*DATA SUPPLIED*.
=== Begin Enclosure ===

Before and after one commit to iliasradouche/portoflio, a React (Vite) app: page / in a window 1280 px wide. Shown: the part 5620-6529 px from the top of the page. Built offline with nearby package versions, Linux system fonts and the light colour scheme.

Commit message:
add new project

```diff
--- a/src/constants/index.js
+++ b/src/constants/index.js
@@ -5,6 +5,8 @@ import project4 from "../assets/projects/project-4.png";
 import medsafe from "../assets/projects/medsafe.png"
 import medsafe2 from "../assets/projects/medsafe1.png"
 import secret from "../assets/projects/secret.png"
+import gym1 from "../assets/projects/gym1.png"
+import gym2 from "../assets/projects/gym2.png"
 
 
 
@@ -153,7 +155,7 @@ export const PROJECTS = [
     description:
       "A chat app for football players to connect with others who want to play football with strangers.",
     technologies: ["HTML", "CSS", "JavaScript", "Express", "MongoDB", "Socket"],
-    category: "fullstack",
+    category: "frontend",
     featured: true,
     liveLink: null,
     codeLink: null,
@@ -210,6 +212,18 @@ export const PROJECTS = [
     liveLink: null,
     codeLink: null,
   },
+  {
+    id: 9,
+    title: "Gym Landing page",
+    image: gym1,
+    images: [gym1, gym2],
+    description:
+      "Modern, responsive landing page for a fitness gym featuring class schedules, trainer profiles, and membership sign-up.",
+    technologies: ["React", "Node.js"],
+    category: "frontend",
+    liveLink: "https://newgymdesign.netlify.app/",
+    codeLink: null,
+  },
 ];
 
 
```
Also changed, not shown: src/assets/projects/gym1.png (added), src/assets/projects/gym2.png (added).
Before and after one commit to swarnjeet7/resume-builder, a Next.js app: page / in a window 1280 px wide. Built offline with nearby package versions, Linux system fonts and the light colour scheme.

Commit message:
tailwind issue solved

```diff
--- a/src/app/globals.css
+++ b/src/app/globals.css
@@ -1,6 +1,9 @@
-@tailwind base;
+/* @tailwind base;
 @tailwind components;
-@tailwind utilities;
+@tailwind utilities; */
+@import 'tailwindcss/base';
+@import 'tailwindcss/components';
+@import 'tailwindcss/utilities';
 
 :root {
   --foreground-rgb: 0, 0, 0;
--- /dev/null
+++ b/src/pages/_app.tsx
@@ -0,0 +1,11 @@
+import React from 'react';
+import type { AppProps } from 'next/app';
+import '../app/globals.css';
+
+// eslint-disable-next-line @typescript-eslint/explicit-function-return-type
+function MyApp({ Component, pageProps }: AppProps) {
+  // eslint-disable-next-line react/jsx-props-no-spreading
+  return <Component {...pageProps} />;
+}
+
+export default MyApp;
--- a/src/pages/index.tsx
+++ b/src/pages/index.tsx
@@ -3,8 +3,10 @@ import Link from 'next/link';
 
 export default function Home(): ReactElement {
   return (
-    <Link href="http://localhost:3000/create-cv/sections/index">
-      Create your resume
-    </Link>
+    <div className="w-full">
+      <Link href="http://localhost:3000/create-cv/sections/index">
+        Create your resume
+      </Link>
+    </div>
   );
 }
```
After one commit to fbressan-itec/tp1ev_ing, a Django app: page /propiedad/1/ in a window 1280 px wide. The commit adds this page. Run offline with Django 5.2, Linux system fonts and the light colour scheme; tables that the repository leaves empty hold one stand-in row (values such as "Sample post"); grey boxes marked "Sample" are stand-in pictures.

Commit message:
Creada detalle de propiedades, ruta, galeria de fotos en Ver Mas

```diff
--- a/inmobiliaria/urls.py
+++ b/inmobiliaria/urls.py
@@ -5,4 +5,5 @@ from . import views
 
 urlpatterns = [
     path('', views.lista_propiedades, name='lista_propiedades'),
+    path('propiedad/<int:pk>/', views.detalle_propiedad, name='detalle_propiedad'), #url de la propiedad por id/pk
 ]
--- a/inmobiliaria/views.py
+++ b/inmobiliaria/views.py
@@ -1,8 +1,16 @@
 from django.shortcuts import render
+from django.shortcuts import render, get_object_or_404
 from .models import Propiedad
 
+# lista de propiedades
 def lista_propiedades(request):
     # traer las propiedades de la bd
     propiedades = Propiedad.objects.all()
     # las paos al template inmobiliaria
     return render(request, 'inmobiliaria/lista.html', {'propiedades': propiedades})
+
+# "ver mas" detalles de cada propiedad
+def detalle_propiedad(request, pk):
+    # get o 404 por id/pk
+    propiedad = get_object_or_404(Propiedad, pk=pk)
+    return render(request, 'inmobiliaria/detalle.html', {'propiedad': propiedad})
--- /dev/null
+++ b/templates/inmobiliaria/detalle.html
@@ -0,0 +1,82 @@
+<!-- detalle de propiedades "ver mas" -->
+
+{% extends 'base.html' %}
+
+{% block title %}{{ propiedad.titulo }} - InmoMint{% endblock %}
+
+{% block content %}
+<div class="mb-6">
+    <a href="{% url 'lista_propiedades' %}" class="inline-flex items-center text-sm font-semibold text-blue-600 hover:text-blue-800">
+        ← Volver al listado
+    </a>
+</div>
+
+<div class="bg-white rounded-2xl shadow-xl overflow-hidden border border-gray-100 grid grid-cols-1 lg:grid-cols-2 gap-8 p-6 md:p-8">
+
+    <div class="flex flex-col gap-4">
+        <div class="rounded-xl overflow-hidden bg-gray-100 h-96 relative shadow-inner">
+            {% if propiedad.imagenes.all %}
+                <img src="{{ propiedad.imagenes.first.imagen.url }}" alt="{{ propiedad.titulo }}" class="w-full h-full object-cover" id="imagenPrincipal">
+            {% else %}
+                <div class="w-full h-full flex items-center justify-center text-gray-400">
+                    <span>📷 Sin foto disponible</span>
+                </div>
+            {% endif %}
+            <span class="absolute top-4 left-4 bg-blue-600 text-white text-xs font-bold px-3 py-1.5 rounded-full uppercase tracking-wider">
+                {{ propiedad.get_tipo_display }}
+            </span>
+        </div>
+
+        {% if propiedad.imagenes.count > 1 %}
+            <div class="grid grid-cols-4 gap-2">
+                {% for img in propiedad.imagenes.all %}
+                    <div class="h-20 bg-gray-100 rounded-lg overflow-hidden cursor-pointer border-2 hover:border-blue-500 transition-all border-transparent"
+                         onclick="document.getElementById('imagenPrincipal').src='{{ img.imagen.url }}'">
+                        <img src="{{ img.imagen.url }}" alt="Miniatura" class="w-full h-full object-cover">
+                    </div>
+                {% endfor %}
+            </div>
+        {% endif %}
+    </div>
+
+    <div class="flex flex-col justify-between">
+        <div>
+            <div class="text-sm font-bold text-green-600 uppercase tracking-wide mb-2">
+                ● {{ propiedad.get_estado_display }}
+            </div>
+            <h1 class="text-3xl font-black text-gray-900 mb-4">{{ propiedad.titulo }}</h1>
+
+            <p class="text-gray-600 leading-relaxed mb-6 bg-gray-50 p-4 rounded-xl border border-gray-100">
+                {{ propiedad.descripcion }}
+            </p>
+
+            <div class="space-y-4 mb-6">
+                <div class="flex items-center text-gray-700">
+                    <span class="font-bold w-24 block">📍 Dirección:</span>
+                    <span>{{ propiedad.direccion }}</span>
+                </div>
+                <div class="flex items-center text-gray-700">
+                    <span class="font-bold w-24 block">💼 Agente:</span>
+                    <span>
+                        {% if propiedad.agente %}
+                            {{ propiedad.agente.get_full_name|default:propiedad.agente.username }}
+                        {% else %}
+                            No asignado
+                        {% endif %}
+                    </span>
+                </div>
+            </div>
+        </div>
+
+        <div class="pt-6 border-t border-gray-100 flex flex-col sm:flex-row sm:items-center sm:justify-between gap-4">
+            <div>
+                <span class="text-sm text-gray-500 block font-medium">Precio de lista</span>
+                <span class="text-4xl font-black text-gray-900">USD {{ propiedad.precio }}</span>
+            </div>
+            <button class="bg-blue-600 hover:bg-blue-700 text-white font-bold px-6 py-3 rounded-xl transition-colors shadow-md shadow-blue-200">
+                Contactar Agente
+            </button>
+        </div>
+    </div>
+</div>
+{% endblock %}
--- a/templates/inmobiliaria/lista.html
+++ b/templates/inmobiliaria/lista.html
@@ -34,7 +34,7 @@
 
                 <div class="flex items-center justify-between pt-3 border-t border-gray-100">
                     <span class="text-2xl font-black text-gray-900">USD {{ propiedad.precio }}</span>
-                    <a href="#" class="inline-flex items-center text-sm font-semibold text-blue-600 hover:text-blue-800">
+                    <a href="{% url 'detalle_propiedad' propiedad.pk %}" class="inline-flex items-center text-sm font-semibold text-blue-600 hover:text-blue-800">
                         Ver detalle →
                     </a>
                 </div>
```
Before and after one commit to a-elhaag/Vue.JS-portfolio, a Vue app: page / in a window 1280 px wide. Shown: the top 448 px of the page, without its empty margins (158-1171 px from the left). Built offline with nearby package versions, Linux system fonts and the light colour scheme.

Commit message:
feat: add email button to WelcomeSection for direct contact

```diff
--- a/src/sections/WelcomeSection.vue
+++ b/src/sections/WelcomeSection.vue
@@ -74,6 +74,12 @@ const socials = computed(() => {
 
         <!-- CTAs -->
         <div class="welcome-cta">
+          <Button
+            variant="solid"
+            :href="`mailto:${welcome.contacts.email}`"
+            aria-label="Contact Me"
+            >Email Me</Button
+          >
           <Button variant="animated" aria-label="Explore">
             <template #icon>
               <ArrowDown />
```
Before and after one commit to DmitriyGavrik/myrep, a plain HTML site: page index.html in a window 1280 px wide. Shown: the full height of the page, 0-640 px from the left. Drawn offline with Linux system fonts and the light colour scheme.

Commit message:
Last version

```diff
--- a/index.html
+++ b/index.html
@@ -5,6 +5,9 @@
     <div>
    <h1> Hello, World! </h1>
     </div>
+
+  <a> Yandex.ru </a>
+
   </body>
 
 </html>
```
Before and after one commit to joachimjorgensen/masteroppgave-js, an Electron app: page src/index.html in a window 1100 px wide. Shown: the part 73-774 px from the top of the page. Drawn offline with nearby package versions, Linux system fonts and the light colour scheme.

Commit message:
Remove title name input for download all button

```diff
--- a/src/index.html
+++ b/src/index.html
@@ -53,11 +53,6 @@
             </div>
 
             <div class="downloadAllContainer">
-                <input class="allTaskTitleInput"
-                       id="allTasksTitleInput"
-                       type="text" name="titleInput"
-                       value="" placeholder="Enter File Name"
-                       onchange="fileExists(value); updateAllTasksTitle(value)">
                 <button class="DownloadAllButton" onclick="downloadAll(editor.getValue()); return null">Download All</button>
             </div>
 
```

=== End Enclosure ===

*PROBLEM STATEMENT*. Calculate how many lines of the material include the string "pages", and state that number by itself.

*RESPONSE*. 3